Publication of the 2021 Annual Tax and Customs Control Plan in early February has confirmed that the Spanish Tax Agency is looking more and more closely, in their investigations and checks for tax fraud, at issues associated with related-party transactions and transfer pricing in multi-national groups, large corporations and medium-sized companies.
The special economic and financial conditions due to the coronavirus pandemic and the State’s response to its effects pose significant challenges for both companies and tax administrations, from a practical standpoint, in applying the arm’s length principle.
The Spanish Tax Agency, to tackle said challenges, from 2021 and in studies regarding transfer pricing for 2020 (the year of the outbreak and spread of the Covid-19 pandemic) and following years, if applicable, will take into account the guidelines recently passed for the Inclusive Framework on BEPS on the application of the OECD Transfer Pricing Guidelines, with regard to several specific issues arising from or exacerbated by the Covid-19 pandemic, as well as their consistency with the general pricing policy of companies or business groups

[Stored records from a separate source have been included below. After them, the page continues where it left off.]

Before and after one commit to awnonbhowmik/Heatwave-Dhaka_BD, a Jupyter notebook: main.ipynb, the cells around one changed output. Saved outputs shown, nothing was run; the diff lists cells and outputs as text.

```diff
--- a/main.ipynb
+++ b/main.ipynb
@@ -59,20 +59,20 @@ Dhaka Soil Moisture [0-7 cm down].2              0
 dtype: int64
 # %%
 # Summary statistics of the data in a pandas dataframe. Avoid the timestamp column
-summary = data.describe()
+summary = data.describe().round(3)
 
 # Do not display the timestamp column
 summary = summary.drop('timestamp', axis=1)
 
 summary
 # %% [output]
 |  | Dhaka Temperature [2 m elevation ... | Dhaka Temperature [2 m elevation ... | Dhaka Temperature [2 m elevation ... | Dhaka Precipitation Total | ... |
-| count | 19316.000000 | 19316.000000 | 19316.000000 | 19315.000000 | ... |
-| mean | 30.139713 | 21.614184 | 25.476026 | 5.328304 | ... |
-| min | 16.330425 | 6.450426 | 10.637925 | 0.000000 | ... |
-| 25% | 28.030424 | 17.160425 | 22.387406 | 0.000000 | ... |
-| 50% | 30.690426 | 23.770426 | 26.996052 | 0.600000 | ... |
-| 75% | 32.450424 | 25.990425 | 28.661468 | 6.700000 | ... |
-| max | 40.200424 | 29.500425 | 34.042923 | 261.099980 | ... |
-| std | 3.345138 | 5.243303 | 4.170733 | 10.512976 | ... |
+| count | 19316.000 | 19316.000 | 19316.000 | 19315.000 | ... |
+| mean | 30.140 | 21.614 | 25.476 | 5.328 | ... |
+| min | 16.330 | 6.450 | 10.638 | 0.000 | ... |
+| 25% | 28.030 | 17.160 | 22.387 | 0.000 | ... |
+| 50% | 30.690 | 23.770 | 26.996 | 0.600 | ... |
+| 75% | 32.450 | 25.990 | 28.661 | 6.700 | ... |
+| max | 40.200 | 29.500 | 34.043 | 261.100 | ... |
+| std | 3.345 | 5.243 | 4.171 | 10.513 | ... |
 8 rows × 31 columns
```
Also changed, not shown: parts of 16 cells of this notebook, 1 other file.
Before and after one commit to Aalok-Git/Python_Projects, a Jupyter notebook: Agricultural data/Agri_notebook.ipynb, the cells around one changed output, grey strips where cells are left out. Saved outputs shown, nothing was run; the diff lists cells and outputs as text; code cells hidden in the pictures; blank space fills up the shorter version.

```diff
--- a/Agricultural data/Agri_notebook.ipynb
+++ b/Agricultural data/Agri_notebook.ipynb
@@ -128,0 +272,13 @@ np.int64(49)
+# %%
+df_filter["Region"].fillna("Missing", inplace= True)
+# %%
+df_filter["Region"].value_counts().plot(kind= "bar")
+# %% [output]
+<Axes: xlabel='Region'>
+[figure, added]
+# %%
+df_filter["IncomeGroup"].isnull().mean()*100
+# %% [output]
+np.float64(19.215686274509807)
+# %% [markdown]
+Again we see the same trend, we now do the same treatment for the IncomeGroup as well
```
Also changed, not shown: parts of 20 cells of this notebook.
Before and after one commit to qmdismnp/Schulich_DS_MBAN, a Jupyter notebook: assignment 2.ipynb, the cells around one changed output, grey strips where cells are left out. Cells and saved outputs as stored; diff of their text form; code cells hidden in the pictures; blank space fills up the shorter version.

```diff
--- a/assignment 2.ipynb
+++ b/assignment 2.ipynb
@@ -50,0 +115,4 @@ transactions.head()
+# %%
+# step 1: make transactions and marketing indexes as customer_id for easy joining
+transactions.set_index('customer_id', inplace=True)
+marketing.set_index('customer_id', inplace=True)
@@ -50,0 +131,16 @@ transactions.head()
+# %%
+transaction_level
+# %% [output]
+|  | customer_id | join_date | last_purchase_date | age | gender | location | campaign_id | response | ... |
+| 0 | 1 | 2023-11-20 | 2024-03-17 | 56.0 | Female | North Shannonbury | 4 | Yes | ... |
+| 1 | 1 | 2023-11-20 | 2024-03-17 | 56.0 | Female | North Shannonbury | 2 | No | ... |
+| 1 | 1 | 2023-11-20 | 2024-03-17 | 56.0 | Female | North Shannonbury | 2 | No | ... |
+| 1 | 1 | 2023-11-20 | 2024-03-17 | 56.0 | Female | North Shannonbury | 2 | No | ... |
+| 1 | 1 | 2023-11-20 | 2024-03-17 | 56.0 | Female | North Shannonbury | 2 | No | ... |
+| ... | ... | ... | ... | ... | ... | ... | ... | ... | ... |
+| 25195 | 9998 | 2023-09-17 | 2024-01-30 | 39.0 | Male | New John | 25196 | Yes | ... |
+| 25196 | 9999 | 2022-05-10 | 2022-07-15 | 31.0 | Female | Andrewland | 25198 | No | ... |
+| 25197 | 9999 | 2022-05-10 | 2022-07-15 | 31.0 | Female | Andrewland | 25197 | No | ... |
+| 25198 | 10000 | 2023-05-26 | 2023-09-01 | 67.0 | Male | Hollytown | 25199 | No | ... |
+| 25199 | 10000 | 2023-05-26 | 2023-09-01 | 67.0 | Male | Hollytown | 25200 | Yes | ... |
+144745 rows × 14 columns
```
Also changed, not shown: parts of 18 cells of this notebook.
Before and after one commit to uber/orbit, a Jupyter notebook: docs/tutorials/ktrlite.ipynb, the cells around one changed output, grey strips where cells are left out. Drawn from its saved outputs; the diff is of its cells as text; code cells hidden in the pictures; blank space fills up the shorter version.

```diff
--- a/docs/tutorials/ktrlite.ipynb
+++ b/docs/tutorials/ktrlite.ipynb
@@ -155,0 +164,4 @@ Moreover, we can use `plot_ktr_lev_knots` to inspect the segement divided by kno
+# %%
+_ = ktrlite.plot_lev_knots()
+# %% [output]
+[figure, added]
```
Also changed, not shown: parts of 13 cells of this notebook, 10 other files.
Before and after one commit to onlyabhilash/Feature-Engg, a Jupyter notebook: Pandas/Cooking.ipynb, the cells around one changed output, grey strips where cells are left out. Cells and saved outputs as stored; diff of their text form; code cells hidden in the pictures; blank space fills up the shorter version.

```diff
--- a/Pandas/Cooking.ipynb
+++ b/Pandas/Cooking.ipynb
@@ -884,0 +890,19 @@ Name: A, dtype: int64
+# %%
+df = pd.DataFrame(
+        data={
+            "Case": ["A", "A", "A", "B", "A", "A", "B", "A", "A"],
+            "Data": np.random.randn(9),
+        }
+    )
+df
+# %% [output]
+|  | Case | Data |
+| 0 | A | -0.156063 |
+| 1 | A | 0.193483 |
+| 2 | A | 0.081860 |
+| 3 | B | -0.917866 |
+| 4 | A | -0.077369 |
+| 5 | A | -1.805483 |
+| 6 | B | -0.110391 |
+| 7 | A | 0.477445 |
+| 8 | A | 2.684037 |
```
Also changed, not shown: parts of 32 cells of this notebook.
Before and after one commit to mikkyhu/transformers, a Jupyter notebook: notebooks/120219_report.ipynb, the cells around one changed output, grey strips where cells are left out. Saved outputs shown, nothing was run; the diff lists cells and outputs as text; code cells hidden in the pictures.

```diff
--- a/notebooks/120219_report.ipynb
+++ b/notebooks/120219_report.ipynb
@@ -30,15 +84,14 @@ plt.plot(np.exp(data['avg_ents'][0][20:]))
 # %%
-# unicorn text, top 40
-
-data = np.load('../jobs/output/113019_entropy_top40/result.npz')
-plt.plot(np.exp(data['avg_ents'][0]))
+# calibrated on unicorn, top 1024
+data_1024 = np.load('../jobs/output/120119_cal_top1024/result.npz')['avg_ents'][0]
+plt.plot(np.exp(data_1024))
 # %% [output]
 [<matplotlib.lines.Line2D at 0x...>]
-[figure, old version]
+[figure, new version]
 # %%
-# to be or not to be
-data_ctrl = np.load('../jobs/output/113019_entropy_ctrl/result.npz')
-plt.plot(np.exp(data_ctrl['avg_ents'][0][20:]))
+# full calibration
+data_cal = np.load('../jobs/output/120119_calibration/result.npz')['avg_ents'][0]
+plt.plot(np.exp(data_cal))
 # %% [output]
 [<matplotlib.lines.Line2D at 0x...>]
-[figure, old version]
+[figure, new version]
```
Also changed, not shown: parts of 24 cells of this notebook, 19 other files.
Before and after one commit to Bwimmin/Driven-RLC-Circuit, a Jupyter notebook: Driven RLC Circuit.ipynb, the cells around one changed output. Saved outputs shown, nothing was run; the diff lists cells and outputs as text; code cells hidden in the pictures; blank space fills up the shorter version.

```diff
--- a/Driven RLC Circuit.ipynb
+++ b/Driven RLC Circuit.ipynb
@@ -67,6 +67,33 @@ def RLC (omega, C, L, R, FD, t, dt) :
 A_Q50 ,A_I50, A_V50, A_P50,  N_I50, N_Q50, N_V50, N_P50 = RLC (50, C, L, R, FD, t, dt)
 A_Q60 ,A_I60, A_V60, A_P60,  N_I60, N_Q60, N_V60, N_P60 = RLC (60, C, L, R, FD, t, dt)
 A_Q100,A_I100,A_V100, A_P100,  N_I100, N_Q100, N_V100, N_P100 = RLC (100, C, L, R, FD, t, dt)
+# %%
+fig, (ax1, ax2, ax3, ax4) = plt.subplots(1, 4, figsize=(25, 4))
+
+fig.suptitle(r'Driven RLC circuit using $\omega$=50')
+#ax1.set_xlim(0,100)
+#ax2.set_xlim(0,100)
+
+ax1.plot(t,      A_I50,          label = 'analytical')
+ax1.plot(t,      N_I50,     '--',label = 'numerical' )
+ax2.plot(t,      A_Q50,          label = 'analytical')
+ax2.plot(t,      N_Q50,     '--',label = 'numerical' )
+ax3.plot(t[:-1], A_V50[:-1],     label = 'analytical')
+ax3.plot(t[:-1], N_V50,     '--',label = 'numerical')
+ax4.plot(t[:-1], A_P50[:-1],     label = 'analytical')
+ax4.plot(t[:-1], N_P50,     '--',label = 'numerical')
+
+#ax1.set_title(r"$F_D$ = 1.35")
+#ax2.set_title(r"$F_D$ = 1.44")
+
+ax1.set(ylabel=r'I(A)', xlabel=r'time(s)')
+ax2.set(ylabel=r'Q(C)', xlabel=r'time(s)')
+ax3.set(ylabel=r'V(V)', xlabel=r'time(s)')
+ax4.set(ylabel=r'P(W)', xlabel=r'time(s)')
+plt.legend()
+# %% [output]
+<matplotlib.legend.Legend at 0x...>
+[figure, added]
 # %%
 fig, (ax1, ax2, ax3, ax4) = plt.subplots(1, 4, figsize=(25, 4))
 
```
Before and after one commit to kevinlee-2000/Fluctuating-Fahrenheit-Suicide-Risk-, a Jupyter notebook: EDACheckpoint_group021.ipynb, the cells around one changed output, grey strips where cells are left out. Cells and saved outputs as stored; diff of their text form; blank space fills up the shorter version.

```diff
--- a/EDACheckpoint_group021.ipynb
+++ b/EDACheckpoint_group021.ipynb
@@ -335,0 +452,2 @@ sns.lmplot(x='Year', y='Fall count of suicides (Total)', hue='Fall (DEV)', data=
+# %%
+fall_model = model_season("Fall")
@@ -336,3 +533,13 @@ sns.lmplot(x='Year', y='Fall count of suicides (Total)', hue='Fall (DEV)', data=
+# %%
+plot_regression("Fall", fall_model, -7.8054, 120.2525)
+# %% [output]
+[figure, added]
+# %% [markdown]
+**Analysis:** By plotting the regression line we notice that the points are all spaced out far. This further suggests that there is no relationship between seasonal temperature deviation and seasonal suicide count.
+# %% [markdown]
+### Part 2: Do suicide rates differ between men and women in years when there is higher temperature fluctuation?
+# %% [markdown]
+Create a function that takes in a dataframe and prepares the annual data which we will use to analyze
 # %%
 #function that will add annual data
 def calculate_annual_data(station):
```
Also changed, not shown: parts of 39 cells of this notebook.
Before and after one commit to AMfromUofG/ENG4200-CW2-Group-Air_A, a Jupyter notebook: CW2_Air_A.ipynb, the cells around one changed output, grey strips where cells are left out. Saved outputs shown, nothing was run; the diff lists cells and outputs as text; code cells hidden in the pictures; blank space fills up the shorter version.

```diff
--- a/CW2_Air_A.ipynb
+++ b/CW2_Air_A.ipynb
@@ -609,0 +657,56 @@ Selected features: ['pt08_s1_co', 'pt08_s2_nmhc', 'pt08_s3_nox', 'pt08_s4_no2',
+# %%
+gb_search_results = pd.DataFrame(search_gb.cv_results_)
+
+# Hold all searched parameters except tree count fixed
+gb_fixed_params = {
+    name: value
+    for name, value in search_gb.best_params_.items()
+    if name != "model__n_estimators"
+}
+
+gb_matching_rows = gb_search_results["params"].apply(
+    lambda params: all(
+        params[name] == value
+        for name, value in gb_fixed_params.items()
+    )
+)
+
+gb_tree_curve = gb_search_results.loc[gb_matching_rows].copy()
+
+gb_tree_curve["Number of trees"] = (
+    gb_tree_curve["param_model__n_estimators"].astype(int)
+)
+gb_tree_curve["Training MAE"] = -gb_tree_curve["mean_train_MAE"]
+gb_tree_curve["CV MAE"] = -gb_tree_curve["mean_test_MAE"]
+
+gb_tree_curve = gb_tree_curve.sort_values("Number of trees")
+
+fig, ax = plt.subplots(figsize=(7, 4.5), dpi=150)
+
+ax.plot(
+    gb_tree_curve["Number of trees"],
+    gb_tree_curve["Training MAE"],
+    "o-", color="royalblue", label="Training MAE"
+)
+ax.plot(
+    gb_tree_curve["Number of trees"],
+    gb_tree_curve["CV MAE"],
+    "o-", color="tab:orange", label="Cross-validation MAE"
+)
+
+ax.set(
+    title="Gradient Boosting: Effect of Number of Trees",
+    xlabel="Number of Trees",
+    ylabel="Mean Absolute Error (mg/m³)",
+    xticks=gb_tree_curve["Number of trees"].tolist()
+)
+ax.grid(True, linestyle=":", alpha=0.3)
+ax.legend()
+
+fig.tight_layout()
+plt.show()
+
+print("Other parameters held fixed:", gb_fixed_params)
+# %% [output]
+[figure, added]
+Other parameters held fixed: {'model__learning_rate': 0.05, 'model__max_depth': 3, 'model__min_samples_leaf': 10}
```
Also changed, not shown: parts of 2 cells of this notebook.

Specifically, the issues covered in the recent OECD guidelines, as a practical example of how the arm’s length principle should be applied to related-party transactions impacted by the Covid-19 crisis, are as follows::
(i) Comparability analysis;
(ii) Losses and the allocation of Covid-19 specific costs;
(iii) Government assistance programmes; and (iv) advance pricing agreements (“APAs”).
Furthermore, for 2021, STA has announced a specific campaign to verify proper compliance with obligations to report related-party transactions on form 232. It is important to note that the information reported on this form must be consistent with the transfer-pricing dossier. Likewise, failure to report operations and/or reporting inaccurate data on the 232 form is a serious tax violation, punishable with a fine of up to 2% of the value of the operations not reported or inaccurately reported.
Other priority focuses announced, regarding related-party transactions, are:
a) checking deduction of financial expenses, particularly when funding comes from abroad (within a multinational group) and payment of interest and dividends.
b) carrying out multilateral controls in the European Union to check intragroup payments for intangible goods.
c) searching for unreported income from services provided, intangibles transferred without output tax or undue reduction of income from said assets.
All the above confirms that Spanish companies with related-party transactions must properly document transfer pricing, which must be in line with the company’s transfer-pricing policy, taking into account that studies from 2020, and for other years affected by the situation caused by the coronavirus, the OECD Guidance on the transfer pricing implications of the COVID-19 pandemic will apply.
As a final note, we should point out that, in recent years, the Spanish Tax Agency has been looking much more closely at issues related to transfer pricing and related-party transaction, as per the guidance from the Organisation for Economic Co-operation and Development (OECD).
Elena Ramírez Mario Quílez Mario Pires
Tax Partner Transfer Pric. Manager Transfer Pric. Consultant.